Yellowjackets may be confused with other wasps, such as hornets and paper wasps. They build nests in trees, shrubs, or in protected places such as inside man-made structures, or in soil cavities, tree stumps, mouse burrows, etc.
Ground nesting or miner bees are solitary bees that create underground galleries, with queens living individually and raising their own young. The entrances to the nests are small piles or patches of bare soil. They do not form hives, but several females may nest in the same area.
Carpenter bees are large, black and yellow insects about 1 inch long. They resemble bumble bees but the abdomen (rear end) is black and shiny and does not have the extensive yellow hairs found on bumble bee abdomens. The females can sting but rarely do so unless disturbed. The males cannot sting.
European Paper Wasp
The European paper wasp (Polistes dominula) is one of the most common and well-known species of social wasps in the genus Polistes. Its diet is more diverse than that of most Polistes species—many genera of insects versus mainly caterpillars in other Polistes—giving it superior survival ability compared to other wasp species during a shortage of resources.
The nest of the black and yellow mud dauber is a simple, one-cell, cigar-shaped nest that is attached to crevices, cracks and corners. Each nest contains one egg. Usually several nests are clumped together and covered in mud. The metallic-blue mud dauber, another sphecid, builds mud nests, but occasionally refurbishes the abandoned nests of other species; it preys primarily on spiders.
Baldfaced hornets are distinguished from other yellowjackets by their white and black coloring. It has a white or "baldfaced" head. Bald-faced hornets are omnivorous and are considered to be beneficial due to their predation of flies, caterpillars, and spiders. However, their aggressive defensive nature makes them a threat to humans who wander too close to a nest or when a nest is constructed too close to human habitation. They vigorously defend the nest, with workers stinging repeatedly, as is common among social bees and wasps.
Northern Paper Wasp

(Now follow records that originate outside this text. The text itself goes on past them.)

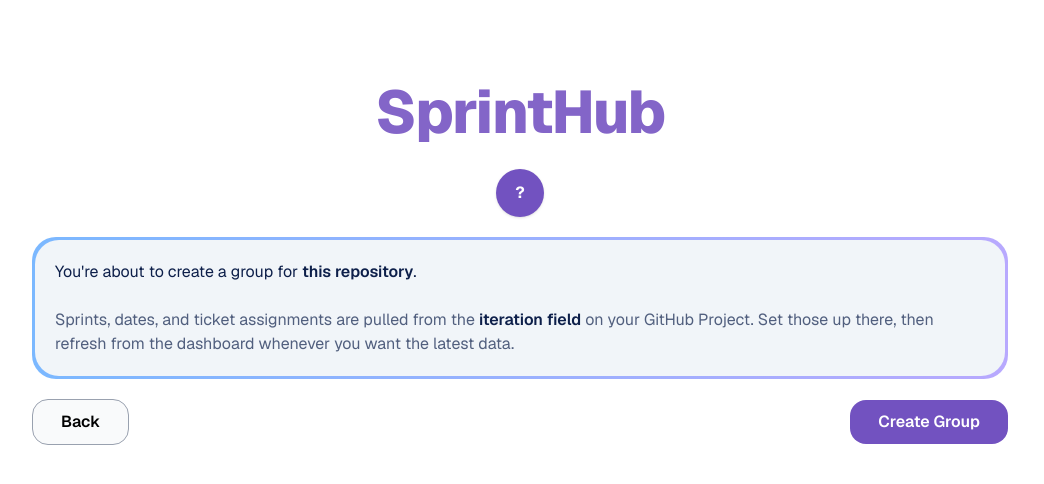
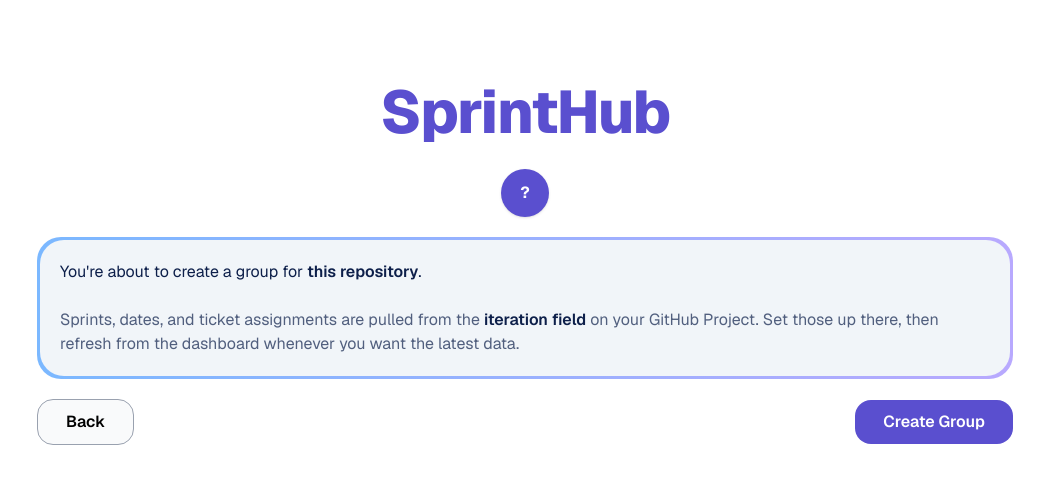
Before and after one commit to UOA-CS732-S1-2026/group-project-radiant-rabbits, a Next.js app: page /set-group in a window 1280 px wide. Shown: the top 484 px of the page, without its empty margins (115-1159 px from the left). Built offline with nearby package versions, Linux system fonts and the light colour scheme.

Commit message:
fixed colours, logo, scroll bars

```diff
--- a/src/app/globals.css
+++ b/src/app/globals.css
@@ -2,11 +2,11 @@
 
 @theme inline {
   /* Brand colors */
-  --color-brand-primary: #7bbcfe;
+  --color-brand-primary: #5a4fcf;
   --color-brand-dark: #0d1f4a;
   --color-brand-background: #ffffff;
-  --color-brand-accent: #b8a9fe;
-  --color-brand-accent-dark: #7252C0;
+  --color-brand-accent: #d7d4ff;
+  --color-brand-accent-dark: #5a4fcf;
   --color-brand-surface: #ffffff;
   --color-brand-border: #e5e7eb;
   --color-brand-todo: #ff0000;
@@ -186,12 +186,31 @@ html {
   scrollbar-gutter: stable;
   scroll-behavior: smooth; }
 
-/* Scrollable regions: accent thumb (#B8A9FE), light track — Firefox + WebKit */
-/* Make it global so that it applies to all scrollable regions in the app */
-html { scrollbar-width: thin; scrollbar-color: #b8a9fe #f1f5f9; }
-*::-webkit-scrollbar { width: 6px; height: 6px; }
-*::-webkit-scrollbar-track { background: transparent; }
-*::-webkit-scrollbar-thumb { background: #b8a9fe; border-radius: 9999px; }
+/* Hide scrollbar UI globally while preserving scroll behavior */
+html { scrollbar-width: none; -ms-overflow-style: none; }
+*::-webkit-scrollbar { width: 0; height: 0; display: none; }
+
+/* Subtle scrollbar for selected in-card panels (e.g. Current Sprint lists) */
+.scrollbar-subtle {
+  scrollbar-width: thin;
+  scrollbar-color: rgba(13, 31, 74, 0.28) transparent;
+  -ms-overflow-style: auto;
+}
+
+.scrollbar-subtle::-webkit-scrollbar {
+  width: 6px;
+  height: 6px;
+  display: block;
+}
+
+.scrollbar-subtle::-webkit-scrollbar-track {
+  background: transparent;
+}
+
+.scrollbar-subtle::-webkit-scrollbar-thumb {
+  background: rgba(13, 31, 74, 0.28);
+  border-radius: 9999px;
+}
 
 html,
 body {
--- a/src/components/landing-page/LandingFooter.tsx
+++ b/src/components/landing-page/LandingFooter.tsx
@@ -1,6 +1,6 @@
 export default function LandingFooter() {
   return (
-    <footer className="mt-auto w-full bg-[#8365C8] px-4 py-2.5 sm:px-6 sm:py-2.5">
+    <footer className="mt-auto w-full bg-brand-accent-dark px-4 py-2.5 sm:px-6 sm:py-2.5">
       <div className="flex w-full min-w-0 flex-row items-center justify-between gap-3 text-(length:--text-body-sm) text-white sm:gap-4">
         <p className="min-w-0 flex-1 text-left font-semibold drop-shadow-sm">
           SprintHub · Radiant Rabbits
--- a/src/components/landing-page/LandingHeader.tsx
+++ b/src/components/landing-page/LandingHeader.tsx
@@ -11,7 +11,7 @@ export default function LandingHeader({
   showSignInButton = true,
 }: LandingHeaderProps) {
   return (
-    <header className="w-full bg-[#8365C8] px-4 py-1.5 shadow-sm sm:px-6 sm:py-2">
+    <header className="w-full bg-brand-accent-dark px-4 py-1.5 shadow-sm sm:px-6 sm:py-2">
       <div
         className={`flex w-full min-w-0 items-center gap-2 sm:gap-3 ${showSignInButton ? "justify-between" : "justify-start"}`}
       >
--- a/src/components/shared/SprintHubTitle.tsx
+++ b/src/components/shared/SprintHubTitle.tsx
@@ -13,7 +13,7 @@ const sizeClasses: Record<SprintHubTitleSize, string> = {
 };
 
 const variantClasses: Record<SprintHubTitleVariant, string> = {
-  purple: "text-[#8365C8]",
+  purple: "text-brand-primary",
   white: "text-white drop-shadow-sm",
   dark: "text-brand-dark",
 };
```
Also changed, not shown: public/logo-options/final_logo.png.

Polistes fuscatus, whose common name is the dark or northern paper wasp, is widely found throughout southern Canada, the United States, Mexico, and Central America. It often nests around human development. However, it greatly prefers areas in which wood is readily available for use as nest material, therefore they are also found near and in woodlands and savannas. P. fuscatus is a social wasp that is part of a complex society based around a single dominant queen.